Disability + Inclusion
EdIntersect works closely with government ministries, leading development organizations, and donors to understand their goals for inclusion, disability, and gender. EdIntersect’s research and engagement approaches bring an intersectional lens to collaborate with school systems and school communities, and takes into account the interactions between schools and homes, teachers and parents, and teachers and students. EdIntersect’s understanding of the nuanced school/home environment informs and enhances gender and inclusion planning, teacher training, coaching, and allows harmony across project outcome areas. The EdIntersect team combines a depth of knowledge in the education sector with practical, current inclusion expertise in the U.S. and globally, and an awareness of emerging donor policy and directives on inclusive education.
EdIntersect’s contributions to inclusion work include: capacity building for ministries, assessment and reporting improvements, teacher development and utilization of resources, stimulating family and community engagement in support of learners with disabilities, and mitigating factors connected to exclusion from receiving services.
EdIntersect brings strong experience from its role providing technical assistance for gender and inclusion planning for Senegal Lecture Pour Tous. Developing the plan and annual updates, with ongoing remote and in-country technical assistance, has been critical to helping the early grade reading project meet the needs of children with disabilities. Elaborating a plan that surfaces needs and strategies within each project result and sub-result, discussing the importance of this work with the project staff, identifying learners and teachers in the schools who need support, and advising on how to bring specific services to those in need are critical for driving inclusive education within the project.

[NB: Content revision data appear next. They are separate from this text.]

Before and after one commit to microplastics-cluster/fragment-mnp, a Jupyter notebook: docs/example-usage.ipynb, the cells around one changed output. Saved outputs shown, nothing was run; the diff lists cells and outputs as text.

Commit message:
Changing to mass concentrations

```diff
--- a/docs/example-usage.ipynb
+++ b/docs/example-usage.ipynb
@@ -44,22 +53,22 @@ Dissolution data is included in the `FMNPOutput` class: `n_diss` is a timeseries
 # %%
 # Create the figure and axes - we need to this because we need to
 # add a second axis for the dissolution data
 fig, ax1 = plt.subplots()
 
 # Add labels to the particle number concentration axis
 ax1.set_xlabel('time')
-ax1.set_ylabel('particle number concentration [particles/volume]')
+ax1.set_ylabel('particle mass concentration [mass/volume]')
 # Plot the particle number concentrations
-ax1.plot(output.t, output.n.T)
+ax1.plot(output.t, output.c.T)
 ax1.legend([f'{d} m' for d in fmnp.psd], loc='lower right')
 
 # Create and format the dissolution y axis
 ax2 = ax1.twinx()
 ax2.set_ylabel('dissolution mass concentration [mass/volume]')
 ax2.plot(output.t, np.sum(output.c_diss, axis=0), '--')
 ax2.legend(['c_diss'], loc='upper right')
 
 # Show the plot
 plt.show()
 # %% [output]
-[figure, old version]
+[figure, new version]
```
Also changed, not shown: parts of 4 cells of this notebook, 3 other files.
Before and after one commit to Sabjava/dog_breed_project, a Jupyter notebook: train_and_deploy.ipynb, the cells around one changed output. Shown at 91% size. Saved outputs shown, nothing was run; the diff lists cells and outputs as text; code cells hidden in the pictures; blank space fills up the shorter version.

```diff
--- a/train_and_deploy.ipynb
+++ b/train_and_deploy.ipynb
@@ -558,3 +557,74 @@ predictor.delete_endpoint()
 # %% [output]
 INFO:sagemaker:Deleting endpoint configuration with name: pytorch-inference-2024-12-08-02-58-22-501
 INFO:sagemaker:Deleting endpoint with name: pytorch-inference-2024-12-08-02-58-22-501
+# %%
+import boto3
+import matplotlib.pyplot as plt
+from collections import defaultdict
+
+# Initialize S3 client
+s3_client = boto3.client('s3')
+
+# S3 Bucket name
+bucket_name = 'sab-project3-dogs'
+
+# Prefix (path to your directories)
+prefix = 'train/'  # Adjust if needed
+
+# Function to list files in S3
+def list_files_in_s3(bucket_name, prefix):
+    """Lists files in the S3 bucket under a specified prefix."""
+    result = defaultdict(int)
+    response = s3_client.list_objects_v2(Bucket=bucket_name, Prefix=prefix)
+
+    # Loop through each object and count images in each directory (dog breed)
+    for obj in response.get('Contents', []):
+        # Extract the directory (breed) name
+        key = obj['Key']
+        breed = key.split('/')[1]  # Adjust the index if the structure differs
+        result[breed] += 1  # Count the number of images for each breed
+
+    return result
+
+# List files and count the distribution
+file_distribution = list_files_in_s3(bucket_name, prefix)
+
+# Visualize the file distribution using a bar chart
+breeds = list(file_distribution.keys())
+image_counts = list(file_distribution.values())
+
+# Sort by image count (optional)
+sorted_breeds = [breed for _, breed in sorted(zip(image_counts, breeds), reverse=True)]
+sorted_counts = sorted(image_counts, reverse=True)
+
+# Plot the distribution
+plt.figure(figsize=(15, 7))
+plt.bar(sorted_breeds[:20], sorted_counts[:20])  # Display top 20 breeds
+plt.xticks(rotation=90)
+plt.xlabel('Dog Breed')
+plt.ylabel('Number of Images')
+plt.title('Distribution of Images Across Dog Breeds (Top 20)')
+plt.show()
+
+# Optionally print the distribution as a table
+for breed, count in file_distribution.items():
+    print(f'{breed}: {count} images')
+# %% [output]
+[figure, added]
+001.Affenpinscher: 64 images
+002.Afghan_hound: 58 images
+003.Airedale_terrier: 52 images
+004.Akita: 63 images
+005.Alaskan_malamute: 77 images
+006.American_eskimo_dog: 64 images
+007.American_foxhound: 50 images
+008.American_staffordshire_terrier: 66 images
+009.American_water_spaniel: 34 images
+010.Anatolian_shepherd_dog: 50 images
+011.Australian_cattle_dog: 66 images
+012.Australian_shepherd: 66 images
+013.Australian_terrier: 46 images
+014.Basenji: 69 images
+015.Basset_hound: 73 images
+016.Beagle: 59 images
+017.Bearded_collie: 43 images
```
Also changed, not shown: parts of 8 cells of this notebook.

EdIntersect’s team has also been involved in knowledge, attitudes, and practices (KAP) studies both for communities and teachers, including research on stigma and the hidden nature of disability within some contexts and family settings.